  1. A well-written submission. Thank you David. One typo – assume you meant “disagree with us” towards the end. PN

  2. “… the effect of legislating for protection from religious discrimination not only establishes basic rights but also sends a broader signal about the valued place of various religious beliefs in our wonderfully diverse New South Wales”.

    David, when I read your submission, two matters came to mind (apart from your sounding like a presenter on SBS television):

    (i) the secularisation of the Church as remarked, for example, by sociologist, Steve Bruce [2011] p. 39 :

    “Churches, because they can claim to represent important social values and because they can mobilize large parts of their membership, can still be political actors, but such action requires that they accept secular rules of engagement”; and

    (ii) the readiness of professing Christians to compartmentalise the good news given to them by Jesus, effectively, that we are a people blessed by God when we are denied our rights by the world. Mathew 5:11-12.

  3. I was Denied a University degree because i refused to have Sex with a Anglican Chaplin at a university

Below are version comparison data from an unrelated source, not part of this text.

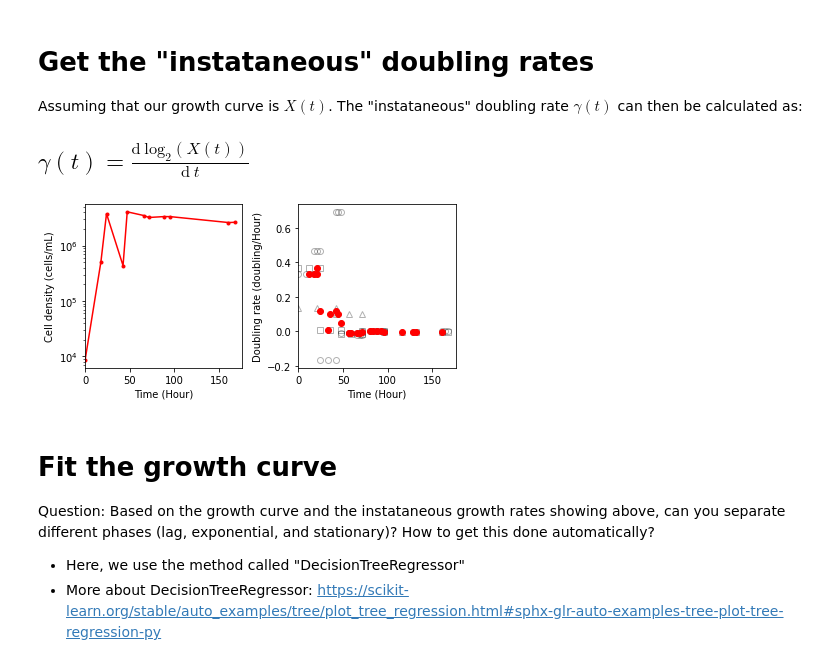
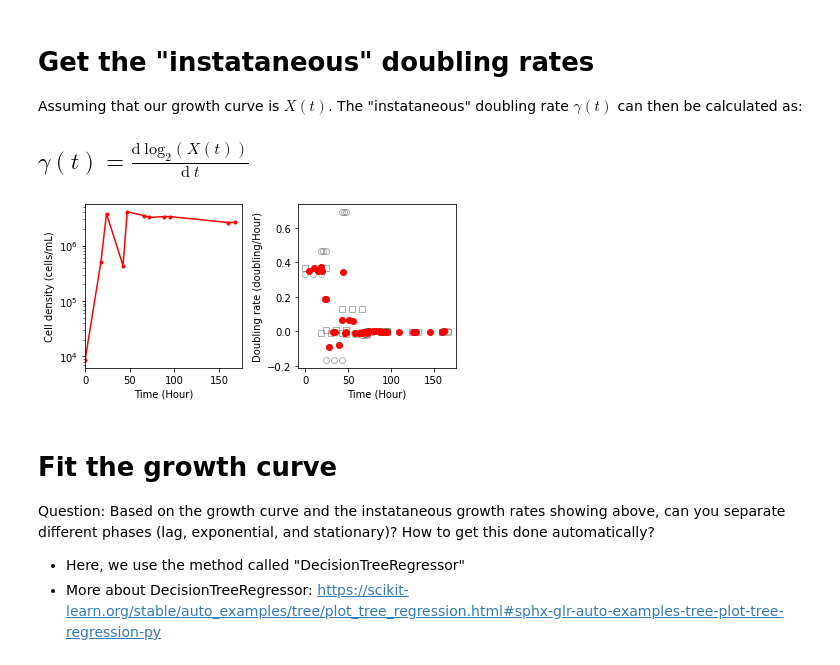
Before and after one commit to thrash-lab/sparse-growth-curve, a Jupyter notebook: 1_one_growth_curve_analysis.ipynb, the cells around one changed output. Drawn from its saved outputs; the diff is of its cells as text; code cells hidden in the pictures.

```diff
--- a/1_one_growth_curve_analysis.ipynb
+++ b/1_one_growth_curve_analysis.ipynb
@@ -192,12 +192,18 @@ t_gamma_2=np.r_[t[::2][0:-1],
                 [(t[::2][i]+t[::2][i+1])/2 for i in range(len(t[::2])-1)],
                 t[::2][1::]]
 
+gamma_2_1=np.diff(np.log2(X)[1::2])/np.diff(t[1::2])
+gamma_2_1=np.r_[gamma_2_1, gamma_2_1, gamma_2_1]
+t_gamma_2_1=np.r_[t[1::2][0:-1],
+                [(t[1::2][i]+t[1::2][i+1])/2 for i in range(len(t[1::2])-1)],
+                t[1::2][1::]]
 
-gamma_3=np.diff(np.log2(X)[::3])/np.diff(t[::3])
-gamma_3=np.r_[gamma_3, gamma_3, gamma_3]
-t_gamma_3=np.r_[t[::3][0:-1],
-                [(t[::3][i]+t[::3][i+1])/2 for i in range(len(t[::3])-1)],
-                t[::3][1::]]
+
+#gamma_3=np.diff(np.log2(X)[::3])/np.diff(t[::3])
+#gamma_3=np.r_[gamma_3, gamma_3, gamma_3]
+#t_gamma_3=np.r_[t[::3][0:-1],
+#                [(t[::3][i]+t[::3][i+1])/2 for i in range(len(t[::3])-1)],
+#                t[::3][1::]]
 
 plt.figure(figsize=(6,3))
 
@@ -213,47 +219,49 @@ plt.subplot(122)
 plt.plot(t_gamma,
          gamma,
          'ko', mfc='none', alpha=0.3)
 
 plt.plot(t_gamma_2,
          gamma_2,
          'ks', mfc='none', alpha=0.3)
 
-plt.plot(t_gamma_3,
-         gamma_3,
-         'k^',mfc='none', alpha=0.3)
+plt.plot(t_gamma_2_1,
+         gamma_2_1,
+         'ks', mfc='none', alpha=0.3)
 
-all_t_gamma=np.r_[t_gamma,t_gamma_2, t_gamma_3]
-all_gamma=np.r_[gamma, gamma_2, gamma_3]
+#plt.plot(t_gamma_3,
+#         gamma_3,
+#         'k^',mfc='none', alpha=0.3)
+
+all_t_gamma=np.r_[t_gamma,t_gamma_2, t_gamma_2_1]
+all_gamma=np.r_[gamma, gamma_2, gamma_2_1]
 
 all_gamma=all_gamma[np.argsort(all_t_gamma)]
 all_t_gamma=np.sort(all_t_gamma)
 
-all_gamma=np.array([np.median(all_gamma[[i,i+1,i+2,i+3,
-                                         i+4,i+5,i+6,i+7,i+8]])
-                    for i in range(len(all_t_gamma)-9)])
-all_t_gamma=np.array([np.median(all_t_gamma[[i,i+1,i+2,i+3,
-                                             i+4,i+5,i+6,i+7,i+8]])
-                    for i in range(len(all_t_gamma)-9)])
+all_gamma=np.array([np.median(all_gamma[[i,i+1,i+2,i+3]])
+                    for i in range(len(all_t_gamma)-4)])
+all_t_gamma=np.array([np.median(all_t_gamma[[i,i+1,i+2,i+3]])
+                    for i in range(len(all_t_gamma)-4)])
 
 sel_t_gamma=np.unique(all_t_gamma)
 sel_gamma=[]
 for stg in sel_t_gamma:
   sel_gamma.append(
-      np.mean(all_gamma[all_t_gamma==stg]))
+      np.median(all_gamma[all_t_gamma==stg]))
 sel_gamma=np.array(sel_gamma)
 
 plt.plot(sel_t_gamma, sel_gamma, 'ro')
-plt.xlim(left=0)
+#plt.xlim(left=0)
 
 plt.xlabel('Time (Hour)')
 plt.ylabel('Doubling rate (doubling/Hour)')
 
 plt.tight_layout()
 
 plt.savefig('./3_growth_curve_doubling_rates.pdf')
 plt.show()
 # %% [output]
-[figure, old version]
+[figure, new version]
 # %% [markdown]
 # Fit the growth curve
 
```
Also changed, not shown: parts of 13 cells of this notebook.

    • Clyde, I grieve with you. In church circles and the wider entertainment industry, the denial of advancement can be discriminatory. In some cases, it may be difficult to obtain evidence. That is why your own voice is important. I don’t know what the situation may be in Australia (perhaps David can help if he is willing), but evangelical church leaders in the UK are certainly unwilling to speak openly as to the judgment of God in respect of the activities and influence of known fornicators in their midst. I refer, in particular, to the case of Jonathan Fletcher.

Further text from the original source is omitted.